When it comes to cultivating resilience, the magic is in the very first step.
When cultivating your resilience become aware of your mental and emotional state. Remember that if you get into an anxious, or even angry ‘state’, you can easily go into a downward spiral where the negative feeling gets stronger. That’s called a ‘feedback loop’.
In these challenging times you could be feeling worn-out and experiencing low tolerance. Yes, we have also been warned that we will all be facing unexpected challenges for some time. So how do you navigate these stormy waters?
Here is an interesting and potentially helpful idea. In ancient Greece the helmsman of their old sailing vessels was called the ‘kubernetes’. That word is the source of the concept of ‘cybernetics’ – and that again has everything to do with feedback loops!
We can take a lesson from how they navigated stormy seas. In olden times sailors did not have powerful engines to pull them through rough waters. The helmsman could only use the natural elements – like wind, and tide – and of course the muscle-power of the oarsmen.
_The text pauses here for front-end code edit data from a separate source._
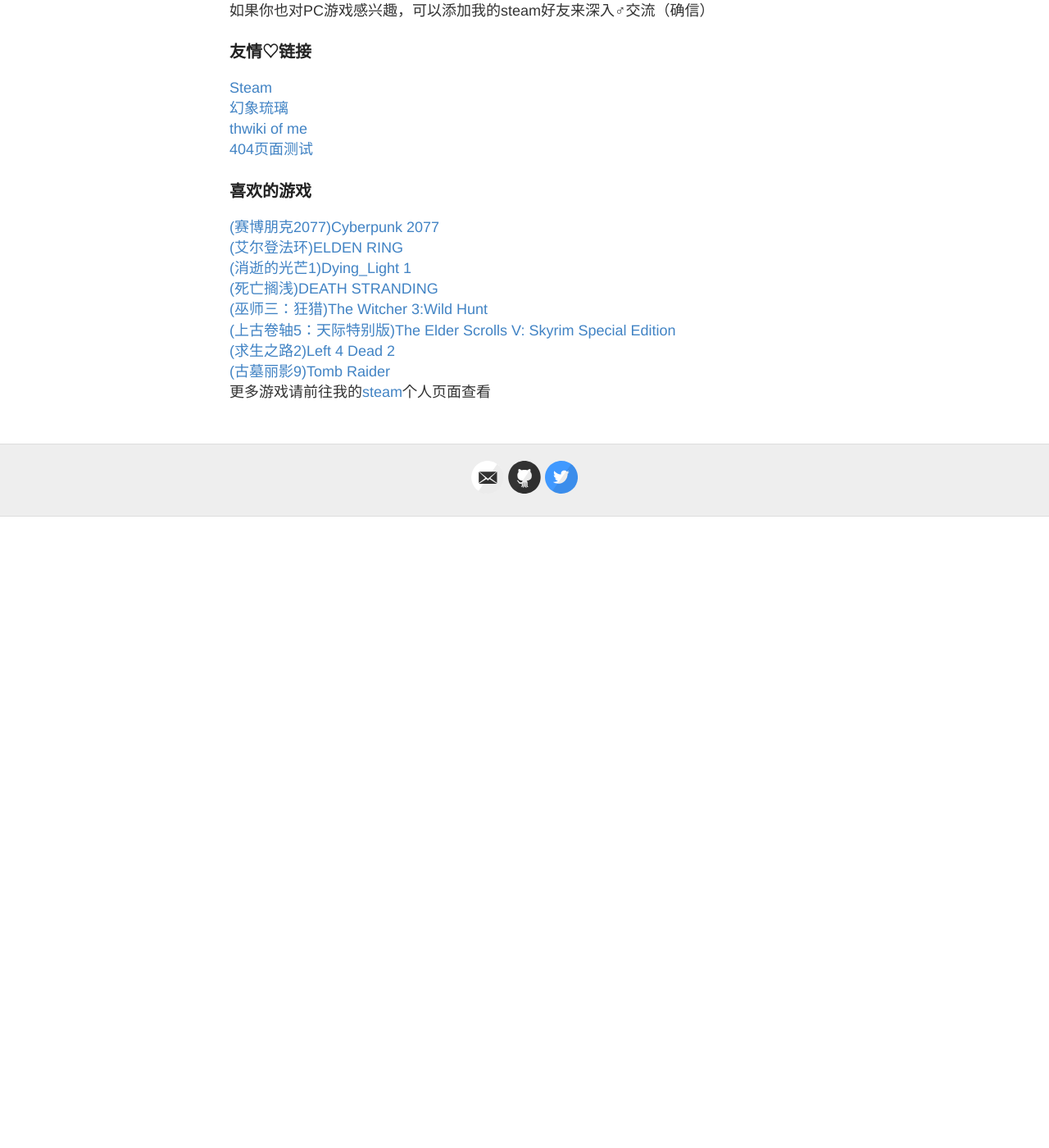
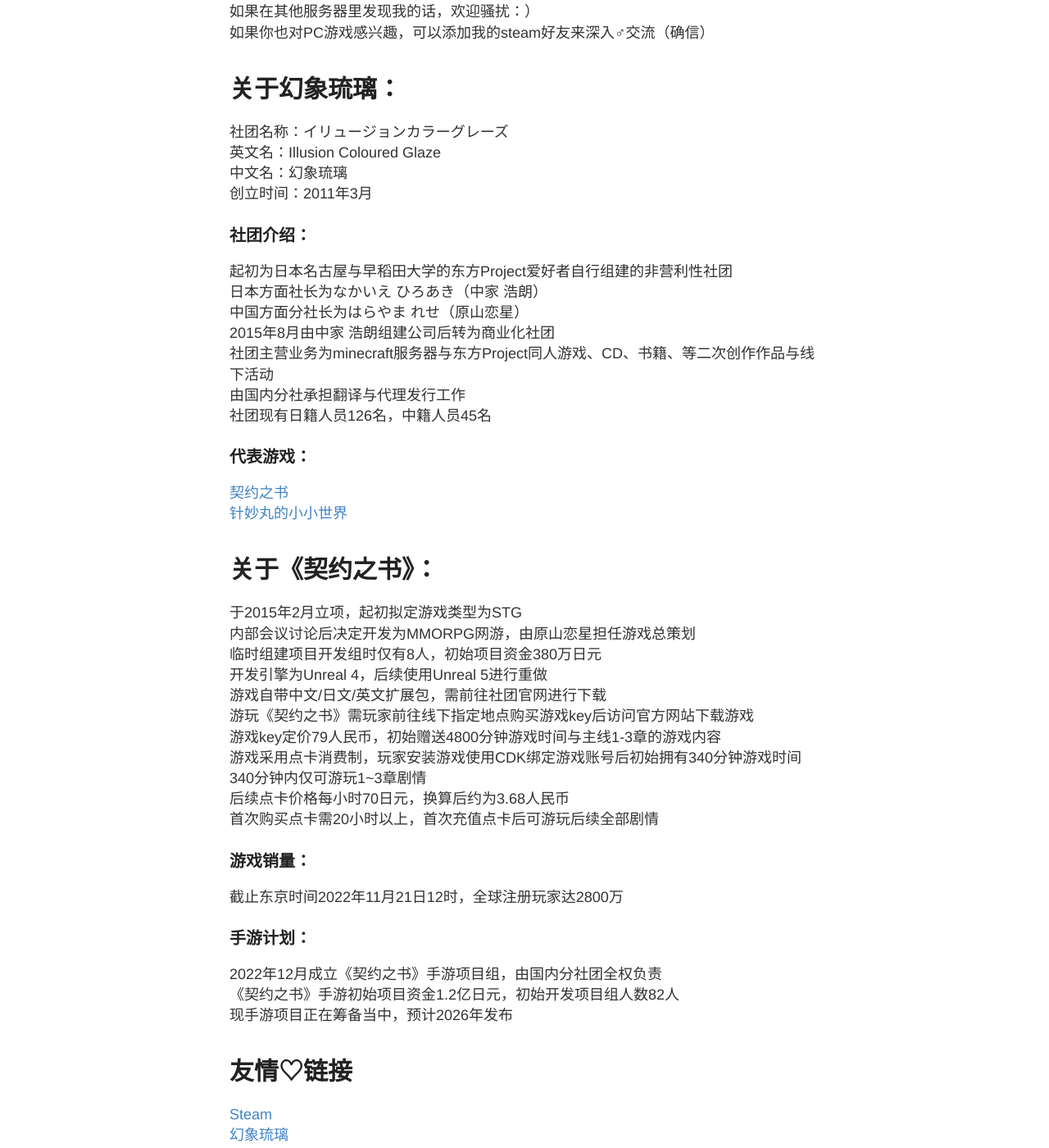
Before and after one commit to ManakaGekka/ManakaGekka.git1hub.io, a Jekyll site: the page built from about.md, in a window 1280 px wide and 1400 px high, scrolled down 648 px. Shown: the whole window at 82% size. Built offline with Jekyll 4.4.1, drawn with Linux system fonts in a browser that asks for light colours; before the commit the page ends 1278 px from its top, so only the background shows below that.

Commit message:
Update about.md

```diff
--- a/about.md
+++ b/about.md
@@ -9,7 +9,7 @@
 毕业于日本名古屋大学日本古建筑保护与历史学<br>
 现为日本幻象琉璃会社副总裁，中国区总裁<br>
 
-### 自我介绍
+# 自我介绍
 你好，我叫原山恋星（はらやま れせ），英文名HarayamaRese<br>
 目前是一名东方Project日本同人创作者<br>
 我所在的社团名叫幻象琉璃，主要方向为东方Project同人作品创作<br>
@@ -21,14 +21,46 @@
 MC of Win10 ID：HarayamaRese322<br>
 如果在其他服务器里发现我的话，欢迎骚扰：）<br>
 如果你也对PC游戏感兴趣，可以添加我的steam好友来深入♂交流（确信）<br>
-
-### 友情♡链接
+# 关于幻象琉璃：
+社团名称：イリュージョンカラーグレーズ<br>
+英文名：Illusion Coloured Glaze<br>
+中文名：幻象琉璃<br>
+创立时间：2011年3月<br>
+### 社团介绍：
+起初为日本名古屋与早稻田大学的东方Project爱好者自行组建的非营利性社团<br>
+日本方面社长为なかいえ ひろあき（中家 浩朗）<br>
+中国方面分社长为はらやま れせ（原山恋星）<br>
+2015年8月由中家 浩朗组建公司后转为商业化社团<br>
+社团主营业务为minecraft服务器与东方Project同人游戏、CD、书籍、等二次创作作品与线下活动<br>
+由国内分社承担翻译与代理发行工作<br>
+社团现有日籍人员126名，中籍人员45名<br>
+### 代表游戏：
+[契约之书](https://thwiki.cc/-/552c)<br>
+[针妙丸的小小世界](https://thwiki.cc/-/52r6)<br>
+# 关于《契约之书》：
+于2015年2月立项，起初拟定游戏类型为STG<br>
+内部会议讨论后决定开发为MMORPG网游，由原山恋星担任游戏总策划<br>
+临时组建项目开发组时仅有8人，初始项目资金380万日元<br>
+开发引擎为Unreal 4，后续使用Unreal 5进行重做<br>
+游戏自带中文/日文/英文扩展包，需前往社团官网进行下载<br>
+游玩《契约之书》需玩家前往线下指定地点购买游戏key后访问官方网站下载游戏<br>
+游戏key定价79人民币，初始赠送4800分钟游戏时间与主线1-3章的游戏内容<br>
+游戏采用点卡消费制，玩家安装游戏使用CDK绑定游戏账号后初始拥有340分钟游戏时间<br>
+340分钟内仅可游玩1~3章剧情<br>
+后续点卡价格每小时70日元，换算后约为3.68人民币<br>
+首次购买点卡需20小时以上，首次充值点卡后可游玩后续全部剧情<br>
+### 游戏销量：
+截止东京时间2022年11月21日12时，全球注册玩家达2800万<br>
+### 手游计划：
+2022年12月成立《契约之书》手游项目组，由国内分社团全权负责<br>
+《契约之书》手游初始项目资金1.2亿日元，初始开发项目组人数82人<br>
+现手游项目正在筹备当中，预计2026年发布<br>
+# 友情♡链接
 [Steam](https://steamcommunity.com/id/HarayamaRese/)<br>
 [幻象琉璃](https://thwiki.cc/-/4m2m)<br>
 [thwiki of me](https://thwiki.cc/-/560t)<br>
 [404页面测试](QQ651715794)<br>
-
-### 喜欢的游戏
+# 喜欢的游戏
 [(赛博朋克2077)Cyberpunk 2077](https://store.steampowered.com/app/1091500)<br>
 [(艾尔登法环)ELDEN RING](https://store.steampowered.com/app/1245620)<br>
 [(消逝的光芒1)Dying_Light 1](https://store.steampowered.com/app/239140)<br>
```
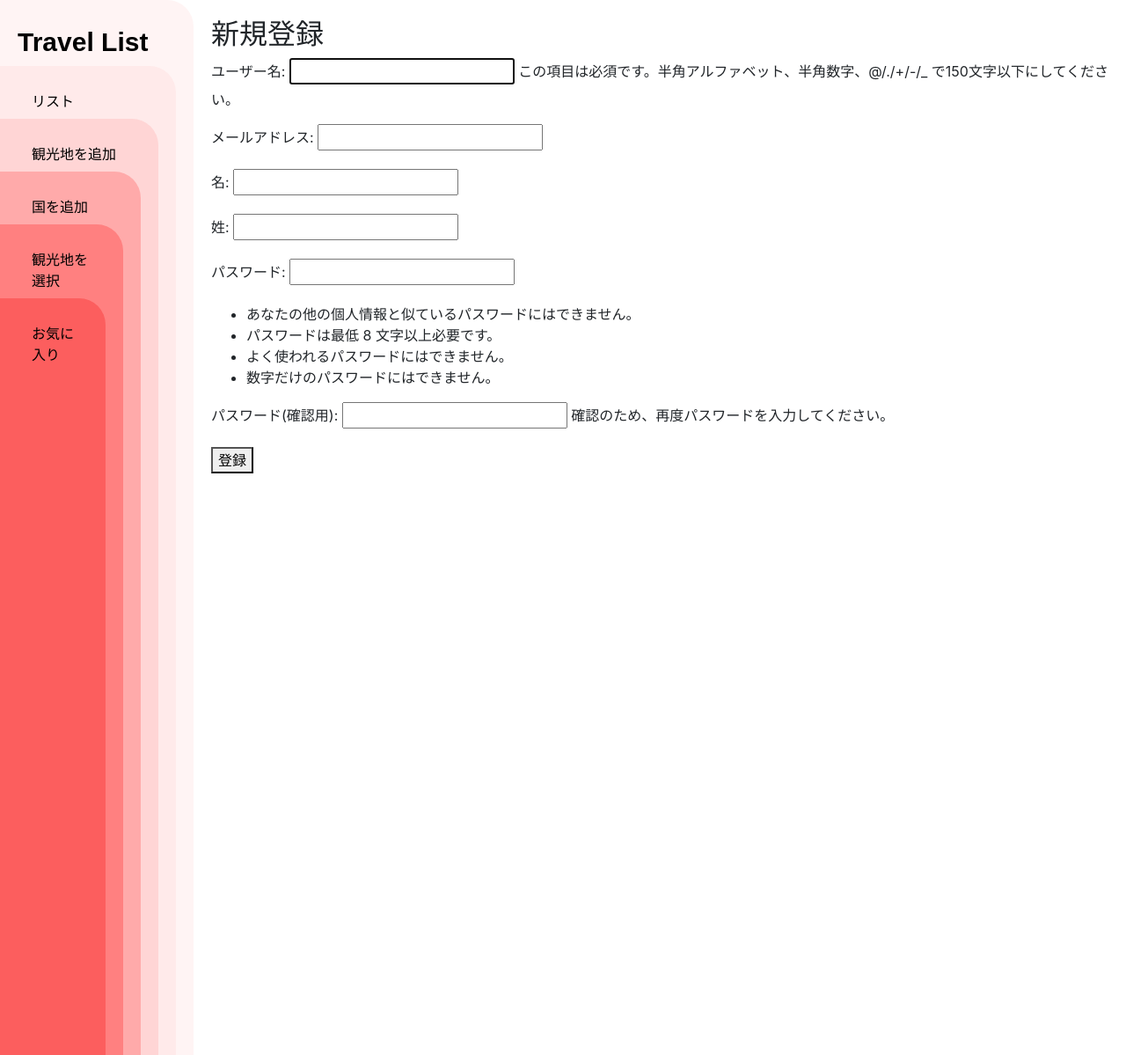
After one commit to s-iyo/App, a Django app: page /myapp/register/ in a window 1280 px wide. The commit adds this page. Shown: the whole page at 88% size. Run offline with Django 5.2, Linux system fonts and the light colour scheme; some libraries are stand-ins or nearby versions.

Commit message:
ログイン機能　途中

```diff
--- a/django_basic/conf/urls.py
+++ b/django_basic/conf/urls.py
@@ -23,4 +23,6 @@ from django.conf.urls.static import static
 urlpatterns = [
     path('admin/', admin.site.urls),
     path('myapp/', include('myapp.urls')),
+    path('accounts/', include('django.contrib.auth.urls')),  # 認証関連のURL
+
 ] + static(settings.MEDIA_URL, document_root=settings.MEDIA_ROOT)
--- a/django_basic/myapp/forms.py
+++ b/django_basic/myapp/forms.py
@@ -1,5 +1,7 @@
 from django import forms
 from .models import Spot, Country
+from django.contrib.auth.forms import UserCreationForm, UserChangeForm
+from django.contrib.auth import get_user_model
 
 class SpotForm(forms.ModelForm):
     class Meta:
@@ -18,3 +20,13 @@ class CountryForm(forms.ModelForm):
             'area': 'エリア',
             'name': '国名'
         }
+
+class CustomUserCreationForm(UserCreationForm):
+    class Meta:
+        model = get_user_model()  # Userモデルを指定
+        fields = ('username', 'email', 'first_name', 'last_name')  # 表示するフィールド
+
+class CustomUserChangeForm(UserChangeForm):
+    class Meta:
+        model = get_user_model()
+        fields = ('username', 'email', 'first_name', 'last_name')
--- a/django_basic/myapp/urls.py
+++ b/django_basic/myapp/urls.py
@@ -13,4 +13,8 @@ urlpatterns = [
     path('spot/favorites/', views.is_favorite, name='is_favorite'),  # お気に入りページ
     path('spot/select/', views.calculate_overlapping_months, name='calculate_overlapping_months'),  # ベストシーズンの表示
     path('spot/<int:pk>/toggle_favorite/', views.toggle_favorite, name='toggle_favorite'),  # お気に入り
+
+    path('register/', views.register, name='register'),
+    path('', views.spot_list, name='spot_list'),                  # リストの表示(Home)
+
 ]
--- a/django_basic/myapp/views.py
+++ b/django_basic/myapp/views.py
@@ -6,6 +6,10 @@ from .forms import SpotForm, CountryForm
 from collections import defaultdict
 from .models import Spot, Tags, Month
 from django.http import JsonResponse
+from django.shortcuts import render, redirect
+from .forms import CustomUserCreationForm
+from django.contrib.auth import login
+from django.contrib.auth.decorators import login_required
 
 
 
@@ -42,6 +46,7 @@ def country_create(request):
         form = CountryForm()
     return render(request, 'myapp/country_create.html', {'form': form, 'active_page': 'country_create'})
 
+@login_required
 def spot_list(request):
     selected_tags = request.GET.getlist('tag')
     selected_months = request.GET.getlist('month')
@@ -197,3 +202,16 @@ def is_favorite(request):
         'active_page': 'is_favorite',  # active_pageを設定
     }
     return render(request, 'myapp/is_favorite.html', context)
+
+
+
+def register(request):
+    if request.method == 'POST':
+        form = CustomUserCreationForm(request.POST)
+        if form.is_valid():
+            user = form.save()
+            login(request, user)
+            return redirect('/myapp/spot/list/')  # 絶対パスを使用
+    else:
+        form = CustomUserCreationForm()
+    return render(request, 'myapp/register.html', {'form': form})
--- a/django_basic/templates/myapp/base.html
+++ b/django_basic/templates/myapp/base.html
@@ -77,6 +77,19 @@
     /*お気に入り*/
     .sidebar6{
         width: 120px;
+        background-color: #fc5e5e;
+        padding: 20px;
+        height: 100vh;
+        position: fixed;
+        top: 100;
+        left: 0;
+        overflow-y: auto;
+        border-radius: 0px 30px 0px 0px;
+    }
+
+        /*お気に入り*/
+    .sidebar7{
+        width: 100px;
         background-color: #fc5e5e;
         padding: 20px;
         height: 100vh;
--- /dev/null
+++ b/django_basic/templates/myapp/register.html
@@ -0,0 +1,14 @@
+{# templates/myapp/register.html #}
+{% extends 'myapp/base.html' %}
+
+{% block content %}
+<div style="margin-left: 220px;">
+
+  <h2>新規登録</h2>
+  <form method="post">
+    {% csrf_token %}
+    {{ form.as_p }}
+    <button type="submit">登録</button>
+  </form>
+</div>
+{% endblock %}
```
Often it would be unwise to try to fight the storm – you simply had to go along with it. That’s called ‘riding the storm’ – waiting for it to blow itself out.
- Simply put, when you are faced with a challenge, you can proactively address it – do something to fix it! Taking any action already helps.
- Sometimes when you are faced by a threat you have to move away from it – take avoiding action.
- And, like the Greek helmsman who ‘rides the storm’, sometimes you have to just ‘hang in there’ until something changes – and in this dynamic world it always does.
So, given the long-term challenges we all face, rather than hoping things will soon be back to normal, empower yourself now with these six steps to build resilience:
Take a deep breath – get in touch with what you are feeling – then move to the next step.
Sit back and reflect – take time to ensure you have all the facts – not rumours or fearful imagination.
Take another breath and focus on solutions – think about the best outcome to the situation.
Record all your thoughts on a sheet of paper. Do not miss this step – it’s very important – it breaks the emotional state and switches on your creativity.
Now make a list of potential resources – people and organisations who might help. At the top of the list could be your EAP programme.
Get ready to act – identify the specific steps you can take within the next 24 hours. The solution might be a phone call away.